She is obviously deeply shocked by the news of the death of her son, yet that sadness is tinged with her pride in a much loved son who was a member of his local Regiment.

He was an experienced and professional soldier, a loving husband, father, son and brother, and a proud member of the Black Watch.

Her thoughts are also with the families of Privates Lowe and McArdle, and the other Black Watch soldiers injured in the same incident; as well as her daughter-in-law, Wendy, her family, and two gorgeous grand-children: Kirstin aged twelve, and Darren, ten.

The media are requested to respect his family’s privacy at this very difficult time.

Private Paul Aitken Lowe, 1st Battalion The Black Watch

Private Paul Lowe (All rights reserved.)

Private Paul Lowe (All rights reserved.)

Aged 19, he was single and came from Fife. He had been in the Army three years.

Private Paul Lowe was a keen and admirable young soldier who had wanted to join The Black Watch from the age of seven years. A very able and talented drummer while still at school, at Kelty in Fife, he continued his interest throughout his year-long training at the Army Apprentice College in Yorkshire and subsequent training at Catterick.

He was a popular, lively young man at home and in the Battalion, having joined The Black Watch in November 2002, aged 17 years, in Germany. He deployed with his Battalion to Kuwait in 2003 and subsequently fought in the period of active combat operations in Iraq War in the spring.

In July 2003 he returned to Germany with the Battalion, and thereafter to Warminster in February 2004, having gained an instructor qualification in his drumming in the meantime. He again deployed to Iraq with his Battalion in July 2004, with his fellow pipers and drummers in their war-fighting role.

Having been passed the news of his death his brother Craig, aged 18, also serving in The Black Watch but home in Scotland attending a training course said:

My family and all of Paul’s friends were shocked and saddened to hear of his death while serving his country with the 1st Battalion The Black Watch in Iraq.

It is a sad time for us all and at this time words cannot express the depth of grief that my mother Helen, brothers Stuart (16), Shaun (13), Jordan (ten) and myself feel.

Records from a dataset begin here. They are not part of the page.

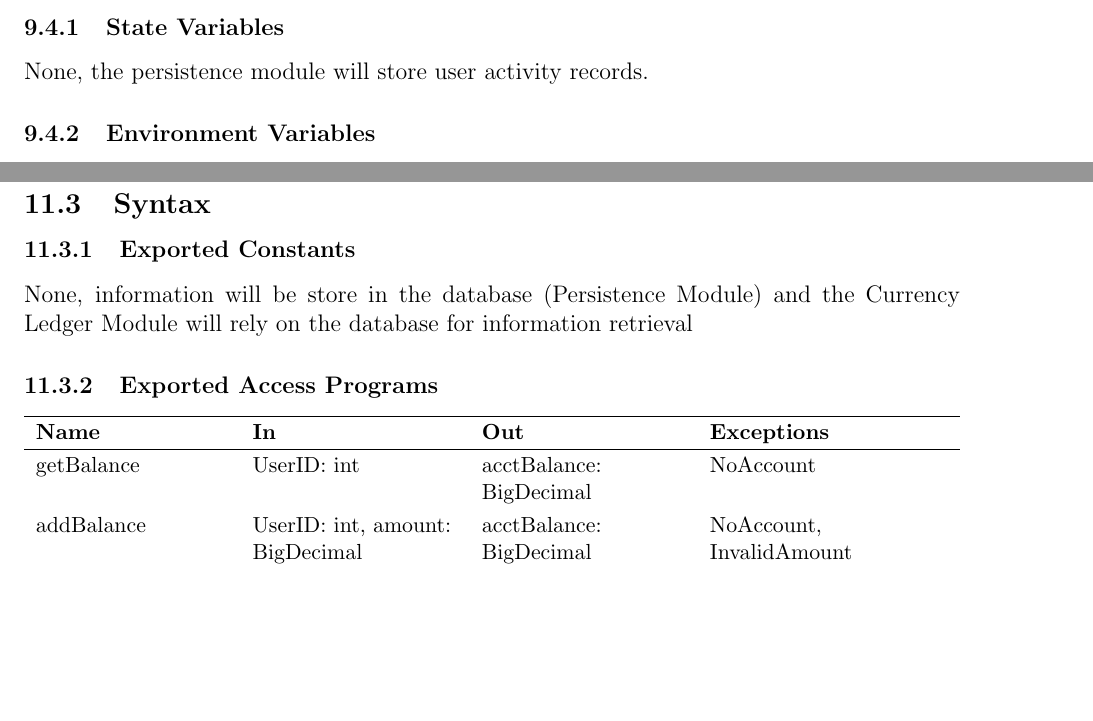
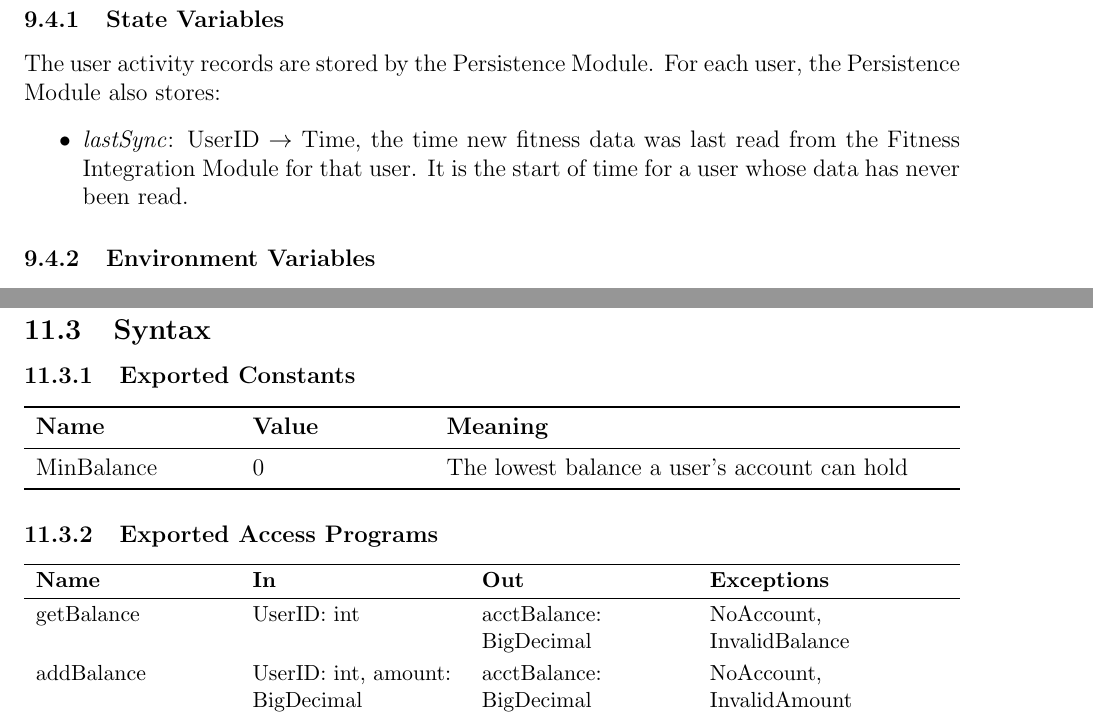
Before and after one commit to arjunkarthik123/fitness-finance-application, a LaTeX document (docs/Design/SoftDetailedDes/MIS.tex): two parts of pages 22 and 26 of 93 before the commit and two parts of pages 23 and 27 of 94 after it, joined at a grey line, cut so that both start at the same text, the shorter picture padded with empty space. Compiled offline with pdfLaTeX; a LaTeX package or settings file that is missing is left out.

Commit message:
feat: updated module for constants

```diff
--- a/docs/Design/SoftDetailedDes/MIS.tex
+++ b/docs/Design/SoftDetailedDes/MIS.tex
@@ -806,7 +819,10 @@ getActiviy & userID: int, date: Date & activityStats: Map[activity: string $\rig
 \subsection{Semantics}
 
 \subsubsection{State Variables}
-None, the persistence module will store user activity records.
+The user activity records are stored by the Persistence Module. For each user, the Persistence Module also stores:
+\begin{itemize}
+    \item $\mathit{lastSync}$: UserID $\rightarrow$ Time, the time new fitness data was last read from the Fitness Integration Module for that user. It is the start of time for a user whose data has never been read.
+\end{itemize}
 
 \subsubsection{Environment Variables}
 \begin{itemize}
@@ -952,7 +972,17 @@ Currency Ledger
 \subsection{Syntax}
 
 \subsubsection{Exported Constants}
-None, information will be store in the database (Persistence Module) and the Currency Ledger Module will rely on the database for information retrieval
+\noindent
+\begin{tabularx}{\textwidth}{
+  >{\raggedright\arraybackslash}p{3.4cm}
+  >{\raggedright\arraybackslash}p{3cm}
+  >{\raggedright\arraybackslash}X}
+\toprule
+\textbf{Name} & \textbf{Value} & \textbf{Meaning}\\
+\midrule
+MinBalance & 0 & The lowest balance a user's account can hold\\
+\bottomrule
+\end{tabularx}
 
 \subsubsection{Exported Access Programs}
 
@@ -967,7 +997,7 @@ None, information will be store in the database (Persistence Module) and the Cur
 \hline
 \textbf{Name} & \textbf{In} & \textbf{Out} & \textbf{Exceptions} \\
 \hline
-getBalance & UserID: int & acctBalance: BigDecimal & NoAccount \\
+getBalance & UserID: int & acctBalance: BigDecimal & NoAccount, InvalidBalance \\
 addBalance & UserID: int, amount: BigDecimal & acctBalance: BigDecimal & NoAccount, InvalidAmount \\
 subtractBalance & UserID: int, amount: BigDecimal & acctBalance: BigDecimal & NoAccount, InvalidAmount \\
 \hline
```
Also changed, not shown: docs/Design/SoftDetailedDes/MIS.tex (33 more changed lines).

A close friend of the family said:

His mother, Mrs Helen Lowe, was bitterly struck by the untimely death of her son, of whom she and her brothers were immensely proud.

Mrs Lowe and the boys have been supported superbly in their time of grief and by the close support of their friends, family and neighbours despite the intrusion of the media into their sadness.

Craig added:

On behalf of the whole family I would be grateful to the media to now leave us alone to grieve and mourn in peace during this very sad time.

Private Scott William McArdle, 1st Battalion The Black Watch

Private Scott McArdle (All rights reserved.)

Private Scott McArdle (All rights reserved.)

Aged 22, he was single and came from Glenrothes. Scott McArdle had served in the Army six years.

The media are requested to respect his family’s privacy at this very difficult time.

Published 6 November 2004